In ‘Seven Sonatas’, ABT gave an impeccable yet sedate performance. Ratmansky’s choreography, deeply grounded into ballet language and technique, provided a blank canvas for the dancers to show their unparalleled technical skills, yet their bravura did not make up for their lack of energy. As the six performers impeccably executed Ratmansky’s tale of an arcadian timeless world, the canvas filled with beautifully designed patterns, yet remained blank. Credit goes to pianist Barbara Bilach whose performance of Domenico Scarlatti’s ‘Keyboard Sonatas’ was as nimble and flawless as the limbs of the dancers she shared the stage with.

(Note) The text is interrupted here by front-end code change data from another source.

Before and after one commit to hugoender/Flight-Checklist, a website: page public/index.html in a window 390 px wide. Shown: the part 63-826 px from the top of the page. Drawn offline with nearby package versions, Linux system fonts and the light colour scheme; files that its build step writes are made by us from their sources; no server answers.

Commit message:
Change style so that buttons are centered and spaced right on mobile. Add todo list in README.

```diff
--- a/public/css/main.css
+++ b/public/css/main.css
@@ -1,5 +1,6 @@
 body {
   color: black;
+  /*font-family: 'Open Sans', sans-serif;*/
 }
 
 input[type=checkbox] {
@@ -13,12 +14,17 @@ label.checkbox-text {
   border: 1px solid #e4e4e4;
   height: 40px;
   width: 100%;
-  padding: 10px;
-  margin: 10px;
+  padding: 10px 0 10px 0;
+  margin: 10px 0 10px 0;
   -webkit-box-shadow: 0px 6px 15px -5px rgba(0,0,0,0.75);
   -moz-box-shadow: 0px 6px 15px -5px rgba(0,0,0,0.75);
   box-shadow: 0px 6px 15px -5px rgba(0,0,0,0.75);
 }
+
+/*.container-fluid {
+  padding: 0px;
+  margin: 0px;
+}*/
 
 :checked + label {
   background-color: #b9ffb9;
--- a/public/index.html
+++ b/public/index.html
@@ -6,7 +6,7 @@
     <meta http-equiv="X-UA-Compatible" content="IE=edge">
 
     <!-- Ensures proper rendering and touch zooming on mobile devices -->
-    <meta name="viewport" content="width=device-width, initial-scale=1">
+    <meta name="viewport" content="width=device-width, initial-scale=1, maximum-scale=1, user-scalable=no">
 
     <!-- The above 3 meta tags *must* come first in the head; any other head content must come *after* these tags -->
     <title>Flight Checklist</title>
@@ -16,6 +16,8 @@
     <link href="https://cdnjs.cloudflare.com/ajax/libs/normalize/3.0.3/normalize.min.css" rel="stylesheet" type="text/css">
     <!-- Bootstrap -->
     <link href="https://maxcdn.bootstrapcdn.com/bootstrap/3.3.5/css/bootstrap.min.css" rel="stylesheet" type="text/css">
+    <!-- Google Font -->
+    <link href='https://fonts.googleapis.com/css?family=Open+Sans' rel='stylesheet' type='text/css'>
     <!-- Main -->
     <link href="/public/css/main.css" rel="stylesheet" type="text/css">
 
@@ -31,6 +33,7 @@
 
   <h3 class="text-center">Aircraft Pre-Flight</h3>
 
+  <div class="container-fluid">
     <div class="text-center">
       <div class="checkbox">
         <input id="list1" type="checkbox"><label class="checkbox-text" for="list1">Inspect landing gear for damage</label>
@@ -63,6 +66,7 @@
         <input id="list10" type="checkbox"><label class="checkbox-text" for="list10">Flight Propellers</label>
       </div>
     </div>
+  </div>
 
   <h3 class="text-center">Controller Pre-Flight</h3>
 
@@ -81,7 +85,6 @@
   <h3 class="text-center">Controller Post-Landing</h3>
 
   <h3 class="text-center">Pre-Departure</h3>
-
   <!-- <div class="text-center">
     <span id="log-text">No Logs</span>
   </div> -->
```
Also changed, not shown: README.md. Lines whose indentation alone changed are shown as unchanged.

The second performance in the programme was Twyla Tharp’s ‘Known by heart (Junk) duet’. It started strongly with Gillian Murphy and Blaine Hoven landing from their grand-jeté in perfect synchronism with the opening beat of Donald Knaack’s score. Yet the rest that followed was easy to forget. The lack of originality in the choreography, diversity in the music and energy in the dancers’ performance, made this piece the weakest of the mixed bill.
To liven up the audience’s hopes came ‘Duo Concertant’ by ballet pioneer George Balanchine, set to music by equally renowned composer Igor Stravinsky. Although both artists’ owe their fame to being masters and innovators each of their own art form, the piece that ABT chose to perform seemed bound to an old-fashioned template. The musical executions of the piano and the violin players interspersed with the pas-de-deux broke the pace of the dancing, which still appeared restrained and lacking in drive.
The performance that stood out and made the evening unmissable was the final piece by Benjamin Millepied, ‘Everything doesn’t happen at once’. It released the energy that seemed to have been dormant throughout the evening and finally burst in this climactic performance. The piece for 24 dancers was set to David Lang’s percussive score powerfully played by a six-instrument-ensemble under the baton of Ormsby Wilkins. The music, lighting and choreography jointly contributed to creating a masterpiece of complexity whose restless pace conveyed the sense of unachievable simultaneity made evident by the title of the piece. Since the very start, the music established a dynamic dialectic with the light casted on the dancers’ skilful bodies. The pace was gripping and kept the beholder hooked to the next piccolo’s blow or xylophone stroke, most of which were made unpredictable by a crafty combination of offbeats and syncopation. Similarly, the dancers moved at a highly dynamic pace, alternating swift footworks, turns and jumps with slow-motion lifts and tilts that made the bodies look as though they were floating or challenging gravity. The evening could not have ended better than with such a richly articulated configuration of sound, light and movement which found in Millepied a visionary architect and in the ABT dancers extraordinarily strong yet graceful builders.
The show closed on Sunday 6 February 2011.